▼
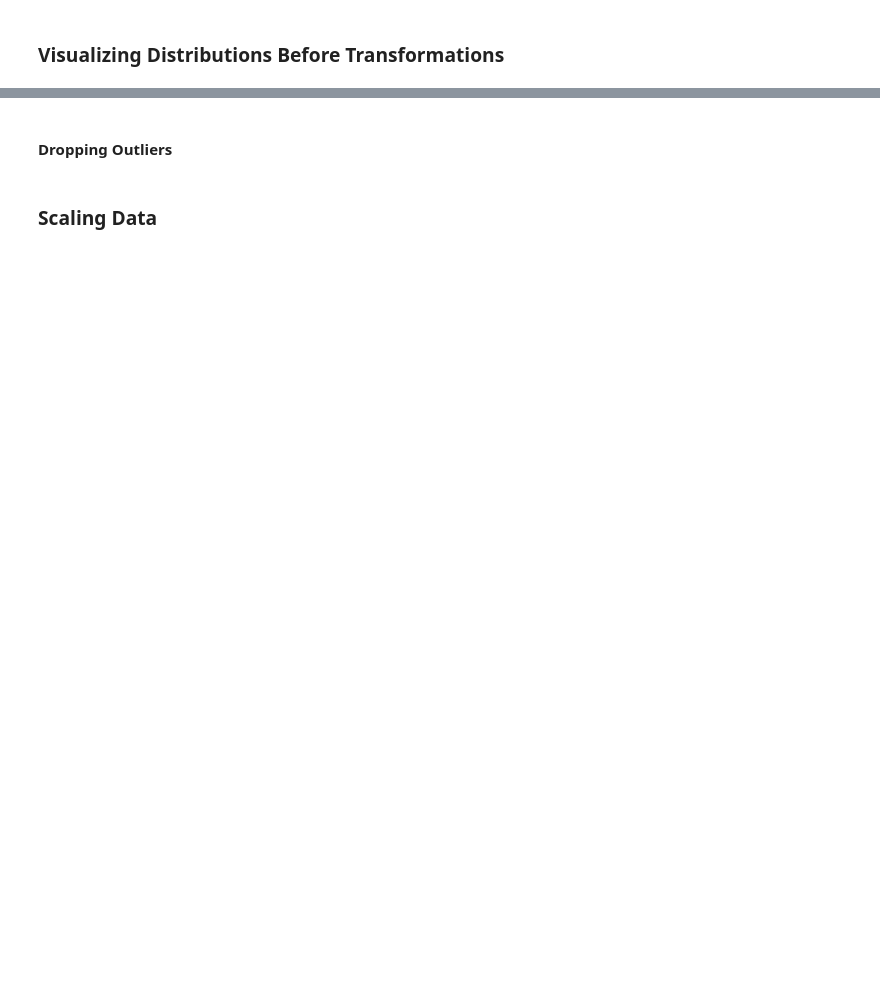
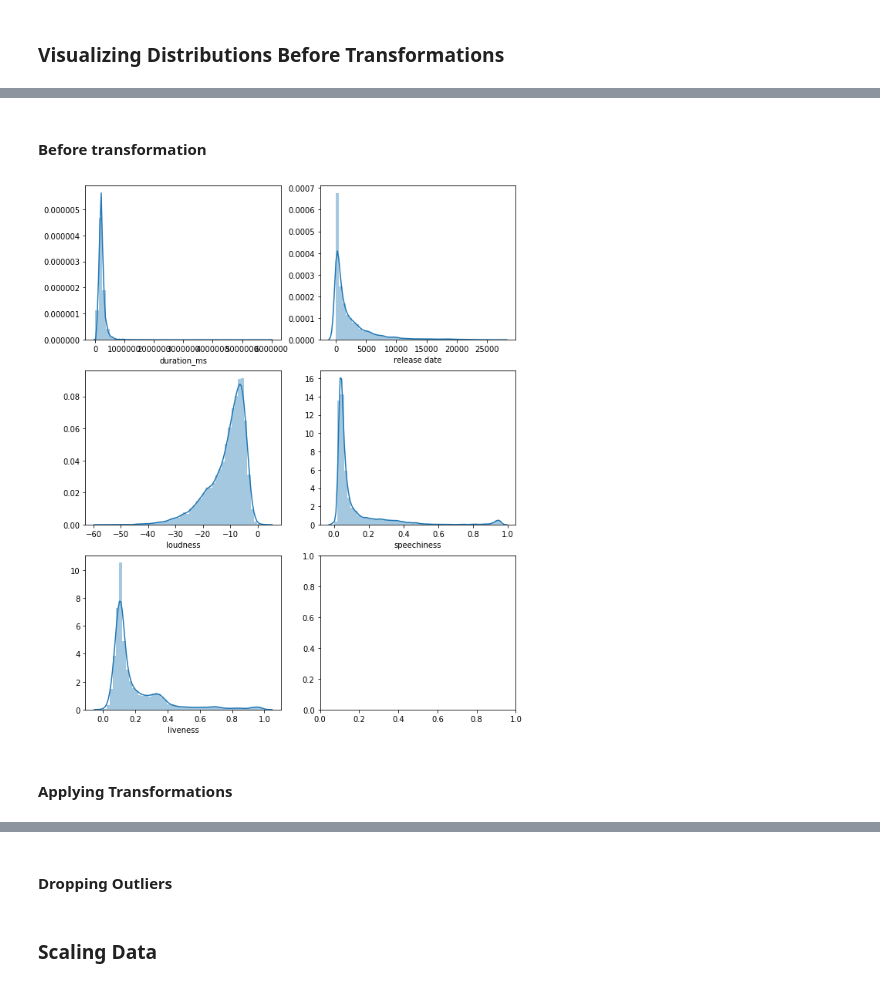
Before and after one commit to sam-zlota/DS3000-Final-Project, a Jupyter notebook: DS3000_FP4_Section02_Group7.ipynb, the cells around one changed output, grey strips where cells are left out. Saved outputs shown, nothing was run; the diff lists cells and outputs as text; code cells hidden in the pictures; blank space fills up the shorter version.

```diff
--- a/DS3000_FP4_Section02_Group7.ipynb
+++ b/DS3000_FP4_Section02_Group7.ipynb
@@ -344,3 +347,18 @@ for i in range(len(feature_cols)):
+# %% [markdown]
+#### Before transformation
+# %%
+#the features with long tail distributions
+long_tails = ["duration_ms", "release date","loudness", "speechiness", "liveness"]
+
+
+fig, axs = plt.subplots(3, 2, figsize=(10, 12.5))
+
+for i in range(len(long_tails)):
+    sns.distplot(all_data_transformed[long_tails[i]], ax=axs.flat[i])
+# %% [output]
+[figure, added]
+# %% [markdown]
+#### Applying Transformations
 # %%
 import numpy as np
 
```
Also changed, not shown: parts of 26 cells of this notebook.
▲
Count the lines in the material above where the word "ipynb" occurs, and reply with nothing but the number.

3